▸ **Activity**
Present the following data again exactly as it is shown.

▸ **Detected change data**

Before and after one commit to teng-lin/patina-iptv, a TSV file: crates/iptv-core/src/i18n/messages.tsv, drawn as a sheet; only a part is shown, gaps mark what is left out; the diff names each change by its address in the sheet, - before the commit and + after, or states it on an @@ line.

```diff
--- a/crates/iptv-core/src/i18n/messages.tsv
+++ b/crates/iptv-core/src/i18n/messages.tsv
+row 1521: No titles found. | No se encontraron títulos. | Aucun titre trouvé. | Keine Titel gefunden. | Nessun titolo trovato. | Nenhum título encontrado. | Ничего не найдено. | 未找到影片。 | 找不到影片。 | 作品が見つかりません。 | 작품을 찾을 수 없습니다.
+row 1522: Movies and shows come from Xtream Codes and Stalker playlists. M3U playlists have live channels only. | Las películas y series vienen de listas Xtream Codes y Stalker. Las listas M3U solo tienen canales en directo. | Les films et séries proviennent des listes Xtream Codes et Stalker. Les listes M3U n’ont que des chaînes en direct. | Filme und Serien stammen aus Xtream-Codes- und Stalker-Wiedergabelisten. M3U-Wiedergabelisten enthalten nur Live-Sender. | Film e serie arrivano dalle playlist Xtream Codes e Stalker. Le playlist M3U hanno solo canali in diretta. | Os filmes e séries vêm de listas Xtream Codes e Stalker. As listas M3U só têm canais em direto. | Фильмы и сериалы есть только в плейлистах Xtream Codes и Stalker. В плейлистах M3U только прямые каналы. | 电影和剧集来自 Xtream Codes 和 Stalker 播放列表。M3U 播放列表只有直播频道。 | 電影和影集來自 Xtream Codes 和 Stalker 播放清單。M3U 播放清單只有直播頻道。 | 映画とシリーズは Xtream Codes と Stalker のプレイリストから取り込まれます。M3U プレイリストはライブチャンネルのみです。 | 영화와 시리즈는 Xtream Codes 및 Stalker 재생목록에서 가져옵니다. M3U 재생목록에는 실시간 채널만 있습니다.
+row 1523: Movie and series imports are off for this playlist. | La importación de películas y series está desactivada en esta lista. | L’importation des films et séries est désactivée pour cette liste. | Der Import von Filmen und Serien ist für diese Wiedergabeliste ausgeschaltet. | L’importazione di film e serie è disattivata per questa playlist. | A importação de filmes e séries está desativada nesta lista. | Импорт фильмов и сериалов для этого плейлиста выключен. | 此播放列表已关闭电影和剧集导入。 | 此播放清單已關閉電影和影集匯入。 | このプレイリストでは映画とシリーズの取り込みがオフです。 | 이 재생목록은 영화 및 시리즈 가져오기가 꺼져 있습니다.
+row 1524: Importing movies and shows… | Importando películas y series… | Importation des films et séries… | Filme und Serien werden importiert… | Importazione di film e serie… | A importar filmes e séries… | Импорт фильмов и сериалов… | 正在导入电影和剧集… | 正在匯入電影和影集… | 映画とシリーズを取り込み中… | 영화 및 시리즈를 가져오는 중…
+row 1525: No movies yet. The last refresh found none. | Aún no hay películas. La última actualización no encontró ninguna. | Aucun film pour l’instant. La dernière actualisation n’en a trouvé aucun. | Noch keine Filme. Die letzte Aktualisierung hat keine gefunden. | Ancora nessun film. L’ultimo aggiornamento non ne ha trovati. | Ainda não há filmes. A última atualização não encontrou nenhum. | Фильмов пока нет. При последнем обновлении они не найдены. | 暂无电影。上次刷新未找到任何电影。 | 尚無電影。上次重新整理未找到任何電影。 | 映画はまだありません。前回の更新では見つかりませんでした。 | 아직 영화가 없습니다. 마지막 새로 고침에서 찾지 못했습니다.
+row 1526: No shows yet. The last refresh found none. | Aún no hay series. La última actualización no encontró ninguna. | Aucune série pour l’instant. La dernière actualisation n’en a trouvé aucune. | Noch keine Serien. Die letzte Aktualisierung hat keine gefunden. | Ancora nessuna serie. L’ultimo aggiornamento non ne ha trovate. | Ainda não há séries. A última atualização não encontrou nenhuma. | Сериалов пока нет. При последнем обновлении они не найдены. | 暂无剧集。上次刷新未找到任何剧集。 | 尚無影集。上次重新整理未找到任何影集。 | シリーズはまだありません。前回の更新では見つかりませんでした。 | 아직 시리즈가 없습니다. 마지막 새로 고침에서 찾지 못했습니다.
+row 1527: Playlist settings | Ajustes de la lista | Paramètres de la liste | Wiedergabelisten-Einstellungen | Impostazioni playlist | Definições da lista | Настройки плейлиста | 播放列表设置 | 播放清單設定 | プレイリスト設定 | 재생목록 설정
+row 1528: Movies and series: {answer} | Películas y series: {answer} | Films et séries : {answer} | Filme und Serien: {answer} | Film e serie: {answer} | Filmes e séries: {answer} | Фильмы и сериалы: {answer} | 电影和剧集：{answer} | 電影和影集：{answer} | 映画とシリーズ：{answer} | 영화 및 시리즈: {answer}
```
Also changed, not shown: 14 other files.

▸ **Solved problem**
Before and after one commit to teng-lin/patina-iptv, a TSV file: crates/iptv-core/src/i18n/messages.tsv, drawn as a sheet; only a part is shown, gaps mark what is left out; the diff names each change by its address in the sheet, - before the commit and + after, or states it on an @@ line.

```diff
--- a/crates/iptv-core/src/i18n/messages.tsv
+++ b/crates/iptv-core/src/i18n/messages.tsv
+row 1521: No titles found. | No se encontraron títulos. | Aucun titre trouvé. | Keine Titel gefunden. | Nessun titolo trovato. | Nenhum título encontrado. | Ничего не найдено. | 未找到影片。 | 找不到影片。 | 作品が見つかりません。 | 작품을 찾을 수 없습니다.
+row 1522: Movies and shows come from Xtream Codes and Stalker playlists. M3U playlists have live channels only. | Las películas y series vienen de listas Xtream Codes y Stalker. Las listas M3U solo tienen canales en directo. | Les films et séries proviennent des listes Xtream Codes et Stalker. Les listes M3U n’ont que des chaînes en direct. | Filme und Serien stammen aus Xtream-Codes- und Stalker-Wiedergabelisten. M3U-Wiedergabelisten enthalten nur Live-Sender. | Film e serie arrivano dalle playlist Xtream Codes e Stalker. Le playlist M3U hanno solo canali in diretta. | Os filmes e séries vêm de listas Xtream Codes e Stalker. As listas M3U só têm canais em direto. | Фильмы и сериалы есть только в плейлистах Xtream Codes и Stalker. В плейлистах M3U только прямые каналы. | 电影和剧集来自 Xtream Codes 和 Stalker 播放列表。M3U 播放列表只有直播频道。 | 電影和影集來自 Xtream Codes 和 Stalker 播放清單。M3U 播放清單只有直播頻道。 | 映画とシリーズは Xtream Codes と Stalker のプレイリストから取り込まれます。M3U プレイリストはライブチャンネルのみです。 | 영화와 시리즈는 Xtream Codes 및 Stalker 재생목록에서 가져옵니다. M3U 재생목록에는 실시간 채널만 있습니다.
+row 1523: Movie and series imports are off for this playlist. | La importación de películas y series está desactivada en esta lista. | L’importation des films et séries est désactivée pour cette liste. | Der Import von Filmen und Serien ist für diese Wiedergabeliste ausgeschaltet. | L’importazione di film e serie è disattivata per questa playlist. | A importação de filmes e séries está desativada nesta lista. | Импорт фильмов и сериалов для этого плейлиста выключен. | 此播放列表已关闭电影和剧集导入。 | 此播放清單已關閉電影和影集匯入。 | このプレイリストでは映画とシリーズの取り込みがオフです。 | 이 재생목록은 영화 및 시리즈 가져오기가 꺼져 있습니다.
+row 1524: Importing movies and shows… | Importando películas y series… | Importation des films et séries… | Filme und Serien werden importiert… | Importazione di film e serie… | A importar filmes e séries… | Импорт фильмов и сериалов… | 正在导入电影和剧集… | 正在匯入電影和影集… | 映画とシリーズを取り込み中… | 영화 및 시리즈를 가져오는 중…
+row 1525: No movies yet. The last refresh found none. | Aún no hay películas. La última actualización no encontró ninguna. | Aucun film pour l’instant. La dernière actualisation n’en a trouvé aucun. | Noch keine Filme. Die letzte Aktualisierung hat keine gefunden. | Ancora nessun film. L’ultimo aggiornamento non ne ha trovati. | Ainda não há filmes. A última atualização não encontrou nenhum. | Фильмов пока нет. При последнем обновлении они не найдены. | 暂无电影。上次刷新未找到任何电影。 | 尚無電影。上次重新整理未找到任何電影。 | 映画はまだありません。前回の更新では見つかりませんでした。 | 아직 영화가 없습니다. 마지막 새로 고침에서 찾지 못했습니다.
+row 1526: No shows yet. The last refresh found none. | Aún no hay series. La última actualización no encontró ninguna. | Aucune série pour l’instant. La dernière actualisation n’en a trouvé aucune. | Noch keine Serien. Die letzte Aktualisierung hat keine gefunden. | Ancora nessuna serie. L’ultimo aggiornamento non ne ha trovate. | Ainda não há séries. A última atualização não encontrou nenhuma. | Сериалов пока нет. При последнем обновлении они не найдены. | 暂无剧集。上次刷新未找到任何剧集。 | 尚無影集。上次重新整理未找到任何影集。 | シリーズはまだありません。前回の更新では見つかりませんでした。 | 아직 시리즈가 없습니다. 마지막 새로 고침에서 찾지 못했습니다.
+row 1527: Playlist settings | Ajustes de la lista | Paramètres de la liste | Wiedergabelisten-Einstellungen | Impostazioni playlist | Definições da lista | Настройки плейлиста | 播放列表设置 | 播放清單設定 | プレイリスト設定 | 재생목록 설정
+row 1528: Movies and series: {answer} | Películas y series: {answer} | Films et séries : {answer} | Filme und Serien: {answer} | Film e serie: {answer} | Filmes e séries: {answer} | Фильмы и сериалы: {answer} | 电影和剧集：{answer} | 電影和影集：{answer} | 映画とシリーズ：{answer} | 영화 및 시리즈: {answer}
```
Also changed, not shown: 14 other files.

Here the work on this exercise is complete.